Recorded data
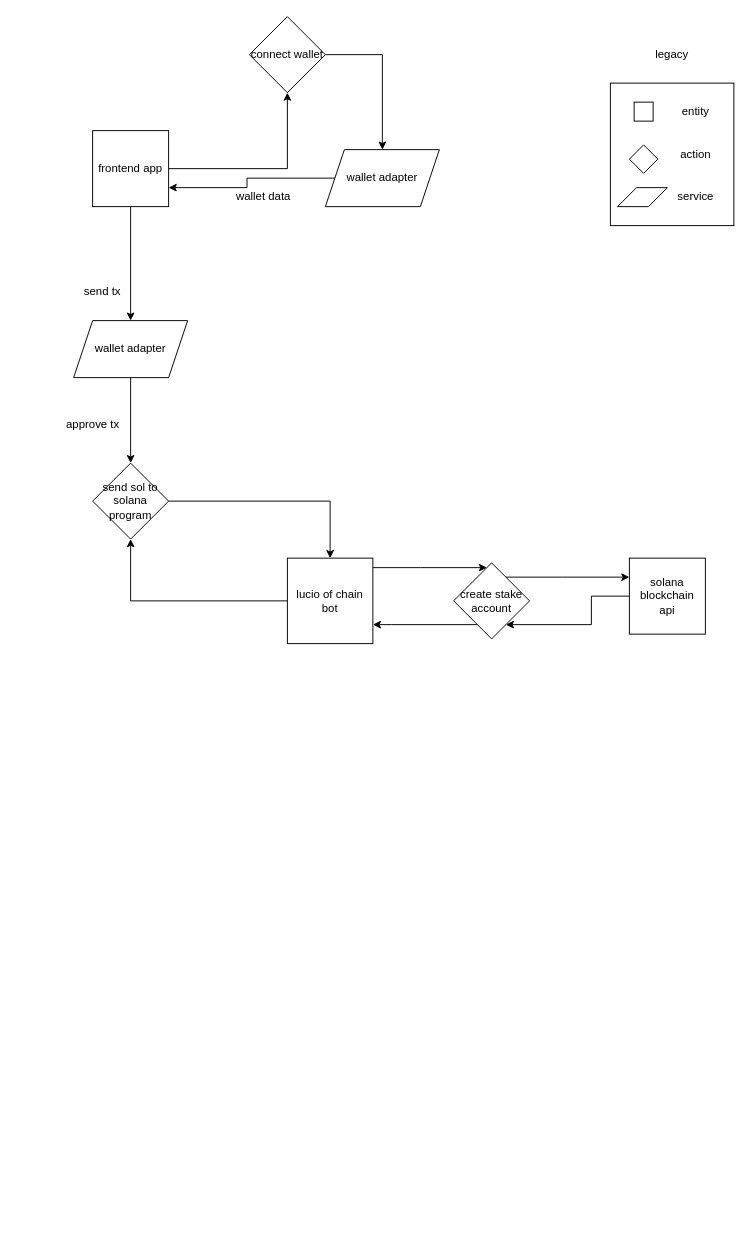
The draw.io diagram page "Flowchart" (2 of 2) of Untitled Diagram.drawio in AC-devon/jetter, before the edit. Source tidied: cells renumbered, new cells numbered last; positions are measured from the earlier drawing's top-left corner, leaving out a move shared by most shapes. Both pictures are drawn from the tidied source at 95%, with x=0, y=0 at pixel (59, 16).
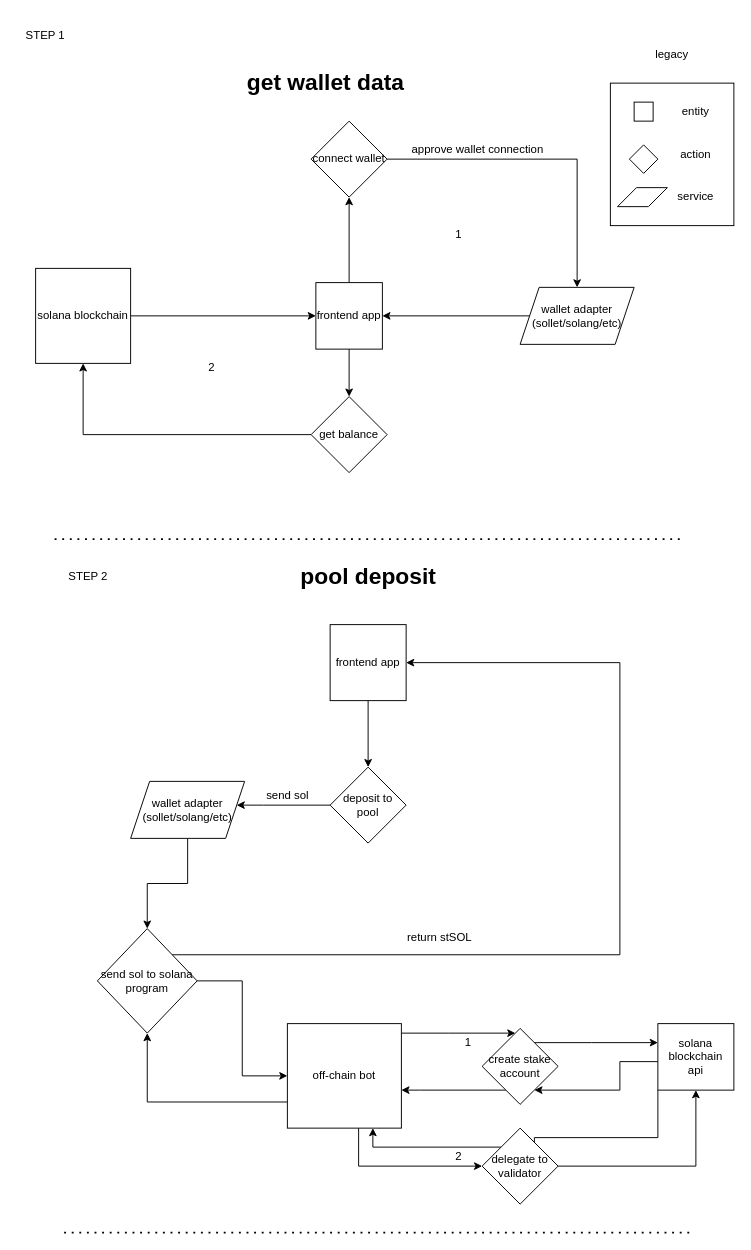
Above is the later version.

Change to the diagram source:
```diff
@@
-    <mxCell id="3" style="edgeStyle=orthogonalEdgeStyle;rounded=0;jettySize=auto;html=1;" parent="1" edge="1" source="4" target="30">
-      <mxGeometry relative="1" as="geometry" />
-    </mxCell>
+    <mxCell id="32" style="edgeStyle=orthogonalEdgeStyle;rounded=0;jettySize=auto;html=1;" parent="1" edge="1" source="4" target="46">
+      <mxGeometry relative="1" as="geometry" />
+    </mxCell>
     <mxCell id="4" value="frontend app" style="whiteSpace=wrap;html=1;" parent="1" vertex="1">
-      <mxGeometry x="35" y="120" width="80" height="80" as="geometry" />
+      <mxGeometry x="270" y="280" width="70" height="70" as="geometry" />
     </mxCell>
     <mxCell id="5" style="edgeStyle=orthogonalEdgeStyle;rounded=0;jettySize=auto;html=1;" parent="1" edge="1" source="7" target="25">
       <mxGeometry relative="1" as="geometry">
         <Array as="points">
-          <mxPoint x="380" y="580" />
-          <mxPoint x="380" y="580" />
+          <mxPoint x="410" y="1070" />
+          <mxPoint x="410" y="1070" />
         </Array>
       </mxGeometry>
     </mxCell>
+    <mxCell id="33" style="edgeStyle=orthogonalEdgeStyle;rounded=0;jettySize=auto;html=1;" parent="1" edge="1" source="7" target="58">
+      <mxGeometry relative="1" as="geometry">
+        <Array as="points">
+          <mxPoint x="315" y="1210" />
+        </Array>
+      </mxGeometry>
+    </mxCell>
-    <mxCell id="6" style="edgeStyle=orthogonalEdgeStyle;rounded=0;jettySize=auto;html=1;entryX=0.5;entryY=1;entryDx=0;entryDy=0;" parent="1" edge="1" source="7" target="22">
+    <mxCell id="6" style="edgeStyle=orthogonalEdgeStyle;rounded=0;jettySize=auto;html=1;exitX=0;exitY=0.75;exitDx=0;exitDy=0;entryX=0.5;entryY=1;entryDx=0;entryDy=0;" parent="1" edge="1" source="7" target="22">
       <mxGeometry relative="1" as="geometry" />
     </mxCell>
-    <mxCell id="7" value="&lt;span&gt;lucio of chain bot&lt;/span&gt;" style="rounded=0;whiteSpace=wrap;html=1;" parent="1" vertex="1">
-      <mxGeometry x="240" y="570" width="90" height="90" as="geometry" />
+    <mxCell id="7" value="&lt;span&gt;off-chain bot&lt;/span&gt;" style="rounded=0;whiteSpace=wrap;html=1;" parent="1" vertex="1">
+      <mxGeometry x="240" y="1060" width="120" height="110" as="geometry" />
     </mxCell>
@@
     <mxCell id="14" style="edgeStyle=orthogonalEdgeStyle;rounded=0;jettySize=auto;html=1;" parent="1" edge="1" source="15" target="17">
-      <mxGeometry relative="1" as="geometry">
-        <Array as="points">
-          <mxPoint x="340" y="40" />
-        </Array>
-      </mxGeometry>
+      <mxGeometry relative="1" as="geometry" />
     </mxCell>
     <mxCell id="15" value="connect wallet" style="rhombus;whiteSpace=wrap;html=1;" parent="1" vertex="1">
-      <mxGeometry x="200" width="80" height="80" as="geometry" />
+      <mxGeometry x="265" y="110" width="80" height="80" as="geometry" />
     </mxCell>
-    <mxCell id="16" style="edgeStyle=orthogonalEdgeStyle;rounded=0;jettySize=auto;html=1;exitX=0;exitY=0.5;exitDx=0;exitDy=0;entryX=1;entryY=0.75;entryDx=0;entryDy=0;" parent="1" edge="1" source="17" target="4">
+    <mxCell id="16" style="edgeStyle=orthogonalEdgeStyle;rounded=0;jettySize=auto;html=1;entryX=1;entryY=0.5;entryDx=0;entryDy=0;" parent="1" edge="1" source="17" target="4">
       <mxGeometry relative="1" as="geometry" />
     </mxCell>
-    <mxCell id="17" value="wallet adapter" style="shape=parallelogram;perimeter=parallelogramPerimeter;whiteSpace=wrap;html=1;fixedSize=1;" parent="1" vertex="1">
-      <mxGeometry x="280" y="140" width="120" height="60" as="geometry" />
+    <mxCell id="17" value="wallet adapter&lt;br&gt;(sollet/solang/etc)" style="shape=parallelogram;perimeter=parallelogramPerimeter;whiteSpace=wrap;html=1;fixedSize=1;" parent="1" vertex="1">
+      <mxGeometry x="485" y="285" width="120" height="60" as="geometry" />
     </mxCell>
@@
-    <mxCell id="20" value="wallet data" style="text;html=1;strokeColor=none;fillColor=none;align=center;verticalAlign=middle;whiteSpace=wrap;rounded=0;" parent="1" vertex="1">
-      <mxGeometry x="170" y="180" width="90" height="20" as="geometry" />
+    <mxCell id="20" value="&lt;h1&gt;&lt;b&gt;get wallet data&lt;/b&gt;&lt;/h1&gt;" style="text;html=1;strokeColor=none;fillColor=none;align=center;verticalAlign=middle;whiteSpace=wrap;rounded=0;" parent="1" vertex="1">
+      <mxGeometry x="142.5" y="60" width="275" height="20" as="geometry" />
     </mxCell>
+    <mxCell id="34" style="edgeStyle=orthogonalEdgeStyle;rounded=0;jettySize=auto;html=1;exitX=1;exitY=0;exitDx=0;exitDy=0;" parent="1" edge="1" source="22" target="39">
+      <mxGeometry relative="1" as="geometry">
+        <Array as="points">
+          <mxPoint x="590" y="988" />
+          <mxPoint x="590" y="680" />
+        </Array>
+      </mxGeometry>
+    </mxCell>
@@
     <mxCell id="22" value="send sol to solana program" style="rhombus;whiteSpace=wrap;html=1;" parent="1" vertex="1">
-      <mxGeometry x="35" y="470" width="80" height="80" as="geometry" />
+      <mxGeometry x="40" y="960" width="105" height="110" as="geometry" />
     </mxCell>
     <mxCell id="23" style="edgeStyle=orthogonalEdgeStyle;rounded=0;jettySize=auto;html=1;" parent="1" edge="1" source="25" target="27">
       <mxGeometry relative="1" as="geometry">
         <Array as="points">
-          <mxPoint x="530" y="590" />
-          <mxPoint x="530" y="590" />
+          <mxPoint x="560" y="1080" />
+          <mxPoint x="560" y="1080" />
         </Array>
       </mxGeometry>
     </mxCell>
     <mxCell id="24" style="edgeStyle=orthogonalEdgeStyle;rounded=0;jettySize=auto;html=1;" parent="1" edge="1" source="25" target="7">
       <mxGeometry relative="1" as="geometry">
         <Array as="points">
-          <mxPoint x="350" y="640" />
-          <mxPoint x="350" y="640" />
+          <mxPoint x="380" y="1130" />
+          <mxPoint x="380" y="1130" />
         </Array>
       </mxGeometry>
     </mxCell>
     <mxCell id="25" value="create stake account" style="rhombus;whiteSpace=wrap;html=1;rounded=0;" parent="1" vertex="1">
-      <mxGeometry x="415" y="575" width="80" height="80" as="geometry" />
+      <mxGeometry x="445" y="1065" width="80" height="80" as="geometry" />
     </mxCell>
     <mxCell id="26" style="edgeStyle=orthogonalEdgeStyle;rounded=0;jettySize=auto;html=1;" parent="1" edge="1" source="27" target="25">
       <mxGeometry relative="1" as="geometry">
         <Array as="points">
-          <mxPoint x="560" y="610" />
-          <mxPoint x="560" y="640" />
+          <mxPoint x="590" y="1100" />
+          <mxPoint x="590" y="1130" />
         </Array>
       </mxGeometry>
     </mxCell>
+    <mxCell id="35" style="edgeStyle=orthogonalEdgeStyle;rounded=0;jettySize=auto;html=1;exitX=0;exitY=1;exitDx=0;exitDy=0;entryX=0.875;entryY=0.413;entryDx=0;entryDy=0;entryPerimeter=0;" parent="1" edge="1" source="27" target="58">
+      <mxGeometry relative="1" as="geometry">
+        <Array as="points">
+          <mxPoint x="630" y="1180" />
+          <mxPoint x="500" y="1180" />
+          <mxPoint x="500" y="1203" />
+        </Array>
+      </mxGeometry>
+    </mxCell>
     <mxCell id="27" value="solana blockchain&lt;br&gt;api" style="whiteSpace=wrap;html=1;rounded=0;" parent="1" vertex="1">
-      <mxGeometry x="600" y="570" width="80" height="80" as="geometry" />
+      <mxGeometry x="630" y="1060" width="80" height="70" as="geometry" />
     </mxCell>
-    <mxCell id="28" value="send tx" style="text;html=1;align=center;verticalAlign=middle;" parent="1" vertex="1">
-      <mxGeometry x="20" y="280" width="50" height="20" as="geometry" />
-    </mxCell>
-    <mxCell id="29" style="edgeStyle=orthogonalEdgeStyle;rounded=0;jettySize=auto;html=1;" parent="1" edge="1" source="30" target="22">
-      <mxGeometry relative="1" as="geometry" />
-    </mxCell>
-    <mxCell id="30" value="wallet adapter" style="shape=parallelogram;perimeter=parallelogramPerimeter;whiteSpace=wrap;html=1;fixedSize=1;" parent="1" vertex="1">
-      <mxGeometry x="15" y="320" width="120" height="60" as="geometry" />
-    </mxCell>
-    <mxCell id="31" value="approve tx" style="text;html=1;align=center;verticalAlign=middle;" parent="1" vertex="1">
-      <mxGeometry y="420" width="70" height="20" as="geometry" />
-    </mxCell>
+    <mxCell id="36" style="endArrow=none;dashed=1;html=1;dashPattern=1 3;strokeWidth=2;" parent="1" edge="1">
+      <mxGeometry relative="1" as="geometry">
+        <mxPoint x="-5" y="550" as="sourcePoint" />
+        <mxPoint x="655" y="550" as="targetPoint" />
+      </mxGeometry>
+    </mxCell>
+    <mxCell id="37" value="STEP 1&lt;br&gt;" style="text;html=1;align=center;verticalAlign=middle;" parent="1" vertex="1">
+      <mxGeometry x="-45" y="10" width="60" height="20" as="geometry" />
+    </mxCell>
+    <mxCell id="38" style="edgeStyle=orthogonalEdgeStyle;rounded=0;jettySize=auto;html=1;" parent="1" edge="1" source="39" target="41">
+      <mxGeometry relative="1" as="geometry" />
+    </mxCell>
+    <mxCell id="39" value="frontend app" style="whiteSpace=wrap;html=1;" parent="1" vertex="1">
+      <mxGeometry x="285" y="640" width="80" height="80" as="geometry" />
+    </mxCell>
+    <mxCell id="40" style="edgeStyle=orthogonalEdgeStyle;rounded=0;jettySize=auto;html=1;" parent="1" edge="1" source="41" target="43">
+      <mxGeometry relative="1" as="geometry">
+        <Array as="points">
+          <mxPoint x="215" y="830" />
+          <mxPoint x="215" y="830" />
+        </Array>
+      </mxGeometry>
+    </mxCell>
+    <mxCell id="41" value="deposit to pool" style="rhombus;whiteSpace=wrap;html=1;" parent="1" vertex="1">
+      <mxGeometry x="285" y="790" width="80" height="80" as="geometry" />
+    </mxCell>
+    <mxCell id="42" style="edgeStyle=orthogonalEdgeStyle;rounded=0;jettySize=auto;html=1;" parent="1" edge="1" source="43" target="22">
+      <mxGeometry relative="1" as="geometry" />
+    </mxCell>
+    <mxCell id="43" value="wallet adapter&lt;br&gt;(sollet/solang/etc)" style="shape=parallelogram;perimeter=parallelogramPerimeter;whiteSpace=wrap;html=1;fixedSize=1;" parent="1" vertex="1">
+      <mxGeometry x="75" y="805" width="120" height="60" as="geometry" />
+    </mxCell>
+    <mxCell id="44" value="&lt;h1&gt;&lt;b&gt;pool deposit&lt;/b&gt;&lt;/h1&gt;" style="text;html=1;strokeColor=none;fillColor=none;align=center;verticalAlign=middle;whiteSpace=wrap;rounded=0;" parent="1" vertex="1">
+      <mxGeometry x="187.5" y="580" width="275" height="20" as="geometry" />
+    </mxCell>
+    <mxCell id="45" style="edgeStyle=orthogonalEdgeStyle;rounded=0;jettySize=auto;html=1;" parent="1" edge="1" source="46" target="48">
+      <mxGeometry relative="1" as="geometry" />
+    </mxCell>
+    <mxCell id="46" value="get balance" style="rhombus;whiteSpace=wrap;html=1;" parent="1" vertex="1">
+      <mxGeometry x="265" y="400" width="80" height="80" as="geometry" />
+    </mxCell>
+    <mxCell id="47" style="edgeStyle=orthogonalEdgeStyle;rounded=0;jettySize=auto;html=1;entryX=0;entryY=0.5;entryDx=0;entryDy=0;" parent="1" edge="1" source="48" target="4">
+      <mxGeometry relative="1" as="geometry" />
+    </mxCell>
+    <mxCell id="48" value="solana blockchain" style="whiteSpace=wrap;html=1;" parent="1" vertex="1">
+      <mxGeometry x="-25" y="265" width="100" height="100" as="geometry" />
+    </mxCell>
+    <mxCell id="49" value="STEP 2" style="text;html=1;align=center;verticalAlign=middle;" parent="1" vertex="1">
+      <mxGeometry y="580" width="60" height="20" as="geometry" />
+    </mxCell>
+    <mxCell id="50" style="endArrow=none;dashed=1;html=1;dashPattern=1 3;strokeWidth=2;" parent="1" edge="1">
+      <mxGeometry relative="1" as="geometry">
+        <mxPoint x="5" y="1280" as="sourcePoint" />
+        <mxPoint x="665" y="1280" as="targetPoint" />
+      </mxGeometry>
+    </mxCell>
+    <mxCell id="51" value="send sol" style="text;html=1;align=center;verticalAlign=middle;" parent="1" vertex="1">
+      <mxGeometry x="210" y="810" width="60" height="20" as="geometry" />
+    </mxCell>
+    <mxCell id="52" value="approve wallet connection" style="text;html=1;align=center;verticalAlign=middle;" parent="1" vertex="1">
+      <mxGeometry x="365" y="130" width="150" height="20" as="geometry" />
+    </mxCell>
+    <mxCell id="53" value="1" style="text;html=1;align=center;verticalAlign=middle;" parent="1" vertex="1">
+      <mxGeometry x="410" y="220" width="20" height="20" as="geometry" />
+    </mxCell>
+    <mxCell id="54" value="2" style="text;html=1;align=center;verticalAlign=middle;" parent="1" vertex="1">
+      <mxGeometry x="150" y="360" width="20" height="20" as="geometry" />
+    </mxCell>
+    <mxCell id="55" value="return stSOL" style="text;html=1;align=center;verticalAlign=middle;" parent="1" vertex="1">
+      <mxGeometry x="360" y="960" width="80" height="20" as="geometry" />
+    </mxCell>
+    <mxCell id="56" style="edgeStyle=orthogonalEdgeStyle;rounded=0;jettySize=auto;html=1;entryX=0.5;entryY=1;entryDx=0;entryDy=0;" parent="1" edge="1" source="58" target="27">
+      <mxGeometry relative="1" as="geometry" />
+    </mxCell>
+    <mxCell id="57" style="edgeStyle=orthogonalEdgeStyle;rounded=0;jettySize=auto;html=1;exitX=0;exitY=0;exitDx=0;exitDy=0;entryX=0.75;entryY=1;entryDx=0;entryDy=0;" parent="1" edge="1" source="58" target="7">
+      <mxGeometry relative="1" as="geometry" />
+    </mxCell>
+    <mxCell id="58" value="delegate to validator" style="rhombus;whiteSpace=wrap;html=1;rounded=0;" parent="1" vertex="1">
+      <mxGeometry x="445" y="1170" width="80" height="80" as="geometry" />
+    </mxCell>
+    <mxCell id="59" value="1" style="text;html=1;align=center;verticalAlign=middle;" parent="1" vertex="1">
+      <mxGeometry x="420" y="1070" width="20" height="20" as="geometry" />
+    </mxCell>
+    <mxCell id="60" value="2" style="text;html=1;align=center;verticalAlign=middle;" parent="1" vertex="1">
+      <mxGeometry x="410" y="1190" width="20" height="20" as="geometry" />
+    </mxCell>
```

EXERCISE OBJECTIVE:
Your task is to collect every line above that contains the word "send".

RESPONSE TO THE EXERCISE:
     <mxCell id="22" value="send sol to solana program" style="rhombus;whiteSpace=wrap;html=1;" parent="1" vertex="1">
-    <mxCell id="28" value="send tx" style="text;html=1;align=center;verticalAlign=middle;" parent="1" vertex="1">
+    <mxCell id="51" value="send sol" style="text;html=1;align=center;verticalAlign=middle;" parent="1" vertex="1">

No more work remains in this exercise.